* **Work request**:
Look through the listing below, find every line with the string "same", and copy it.

* **Records for the exercise**:
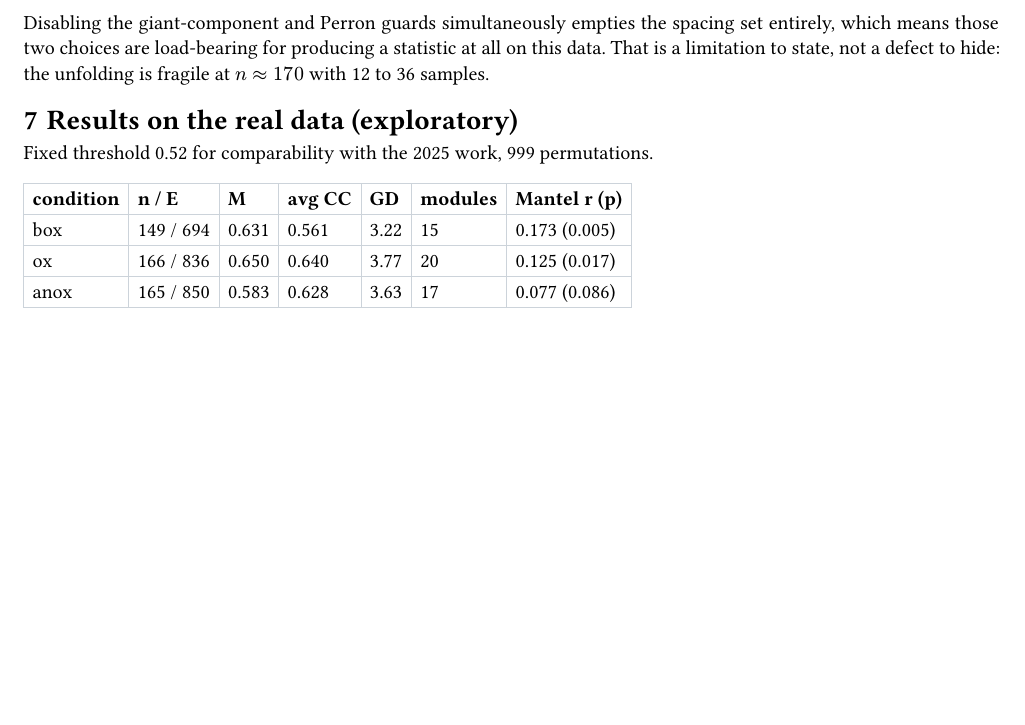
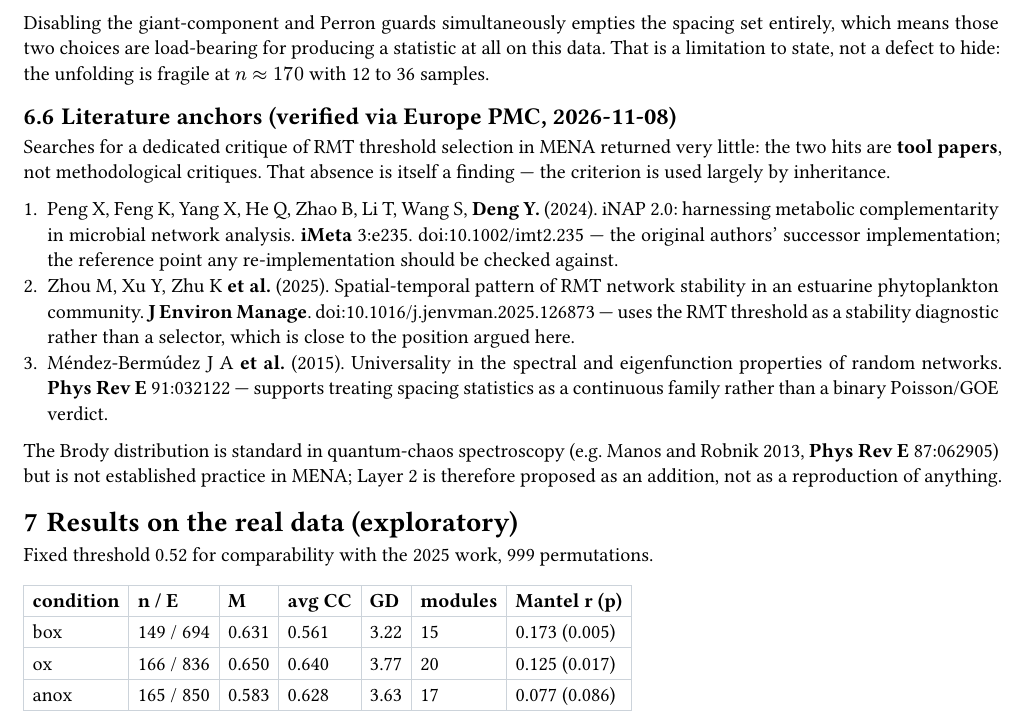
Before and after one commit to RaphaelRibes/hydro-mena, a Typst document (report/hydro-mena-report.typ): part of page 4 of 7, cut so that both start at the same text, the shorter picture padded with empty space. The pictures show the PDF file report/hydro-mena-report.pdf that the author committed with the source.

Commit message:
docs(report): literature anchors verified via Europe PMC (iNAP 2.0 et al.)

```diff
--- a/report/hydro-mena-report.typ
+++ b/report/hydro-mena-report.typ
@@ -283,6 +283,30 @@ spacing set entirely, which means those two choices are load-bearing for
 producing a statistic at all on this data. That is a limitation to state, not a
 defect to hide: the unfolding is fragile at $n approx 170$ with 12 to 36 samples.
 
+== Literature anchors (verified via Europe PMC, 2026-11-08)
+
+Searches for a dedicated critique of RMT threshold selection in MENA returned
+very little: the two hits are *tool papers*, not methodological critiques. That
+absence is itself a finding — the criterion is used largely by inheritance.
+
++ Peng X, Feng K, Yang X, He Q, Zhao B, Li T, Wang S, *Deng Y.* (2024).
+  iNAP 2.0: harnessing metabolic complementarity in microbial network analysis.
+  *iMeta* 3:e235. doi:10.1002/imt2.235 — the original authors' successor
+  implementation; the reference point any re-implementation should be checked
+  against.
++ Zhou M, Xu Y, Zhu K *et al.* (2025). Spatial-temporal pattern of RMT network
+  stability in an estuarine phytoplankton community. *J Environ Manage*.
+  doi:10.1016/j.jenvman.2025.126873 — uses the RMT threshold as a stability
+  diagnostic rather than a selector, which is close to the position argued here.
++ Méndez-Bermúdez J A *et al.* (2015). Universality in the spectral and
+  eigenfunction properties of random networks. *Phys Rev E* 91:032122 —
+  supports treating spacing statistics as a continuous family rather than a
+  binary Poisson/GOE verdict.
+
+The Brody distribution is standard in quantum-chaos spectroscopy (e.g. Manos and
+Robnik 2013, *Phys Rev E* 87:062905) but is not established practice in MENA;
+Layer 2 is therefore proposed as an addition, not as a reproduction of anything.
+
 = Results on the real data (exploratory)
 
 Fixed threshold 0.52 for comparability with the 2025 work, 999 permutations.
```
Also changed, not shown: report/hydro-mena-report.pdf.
==
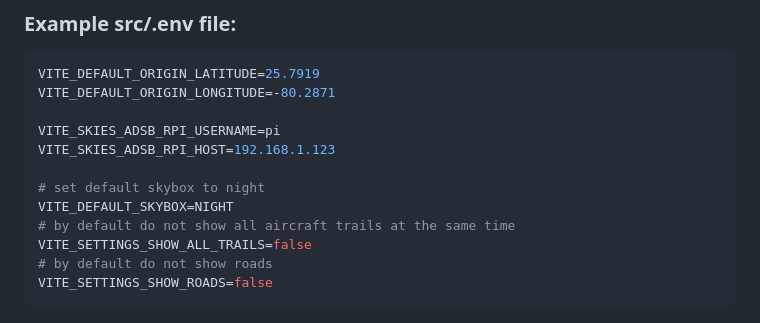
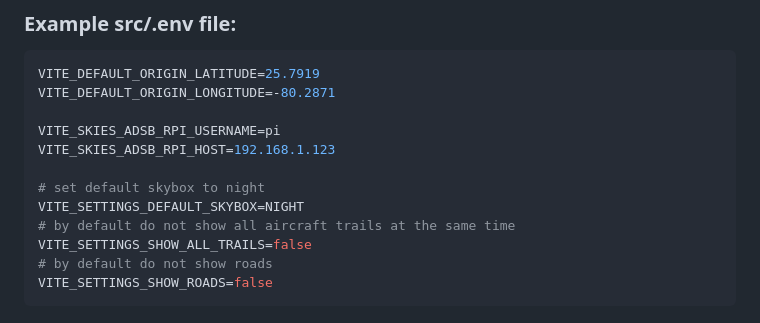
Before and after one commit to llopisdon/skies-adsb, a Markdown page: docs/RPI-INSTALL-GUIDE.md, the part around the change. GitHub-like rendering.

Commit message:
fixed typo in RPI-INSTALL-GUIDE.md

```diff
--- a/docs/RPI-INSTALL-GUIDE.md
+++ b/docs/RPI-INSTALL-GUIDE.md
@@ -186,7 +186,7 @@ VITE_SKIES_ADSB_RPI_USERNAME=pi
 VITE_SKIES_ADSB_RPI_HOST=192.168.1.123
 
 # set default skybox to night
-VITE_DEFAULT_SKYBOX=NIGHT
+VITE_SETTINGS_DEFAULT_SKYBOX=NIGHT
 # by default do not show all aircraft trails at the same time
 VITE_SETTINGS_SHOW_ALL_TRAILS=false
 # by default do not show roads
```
--
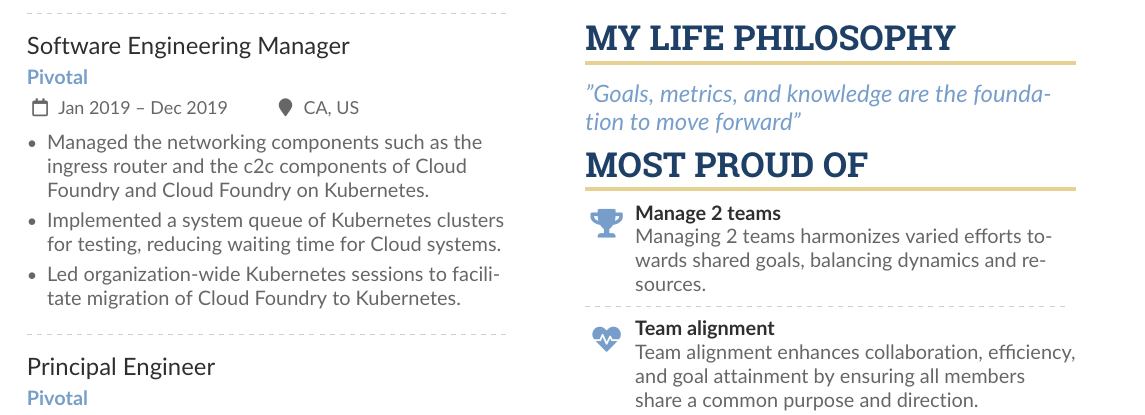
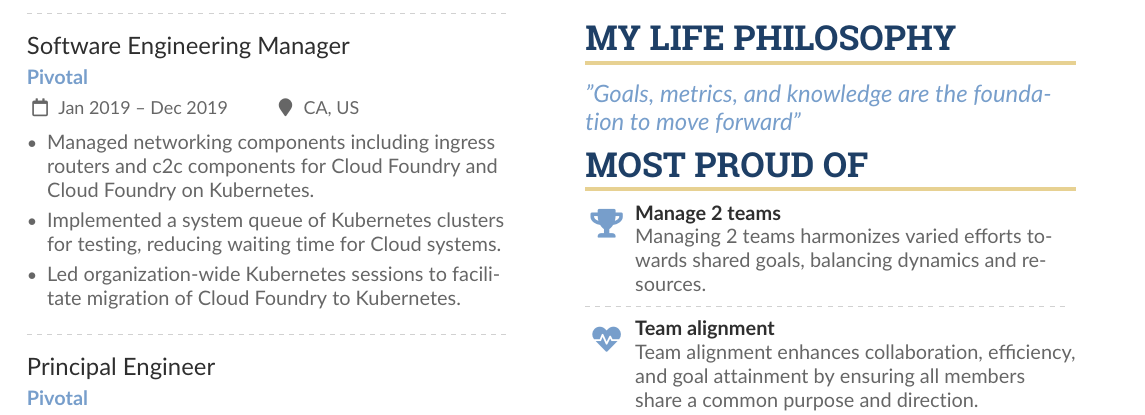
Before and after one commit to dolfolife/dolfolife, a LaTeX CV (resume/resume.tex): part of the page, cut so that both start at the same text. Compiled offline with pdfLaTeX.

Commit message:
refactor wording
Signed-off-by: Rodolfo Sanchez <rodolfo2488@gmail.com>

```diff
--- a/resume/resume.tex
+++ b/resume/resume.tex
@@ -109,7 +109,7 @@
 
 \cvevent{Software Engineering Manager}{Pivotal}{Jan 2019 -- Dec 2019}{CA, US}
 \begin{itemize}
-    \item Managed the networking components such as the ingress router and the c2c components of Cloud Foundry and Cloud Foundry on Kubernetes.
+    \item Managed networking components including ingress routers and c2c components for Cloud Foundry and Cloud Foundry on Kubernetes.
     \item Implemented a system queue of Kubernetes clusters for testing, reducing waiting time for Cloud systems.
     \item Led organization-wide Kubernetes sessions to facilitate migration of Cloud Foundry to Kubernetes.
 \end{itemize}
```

* **Result of the task**:
Before and after one commit to RaphaelRibes/hydro-mena, a Typst document (report/hydro-mena-report.typ): part of page 4 of 7, cut so that both start at the same text, the shorter picture padded with empty space. The pictures show the PDF file report/hydro-mena-report.pdf that the author committed with the source.
 # by default do not show all aircraft trails at the same time
Before and after one commit to dolfolife/dolfolife, a LaTeX CV (resume/resume.tex): part of the page, cut so that both start at the same text. Compiled offline with pdfLaTeX.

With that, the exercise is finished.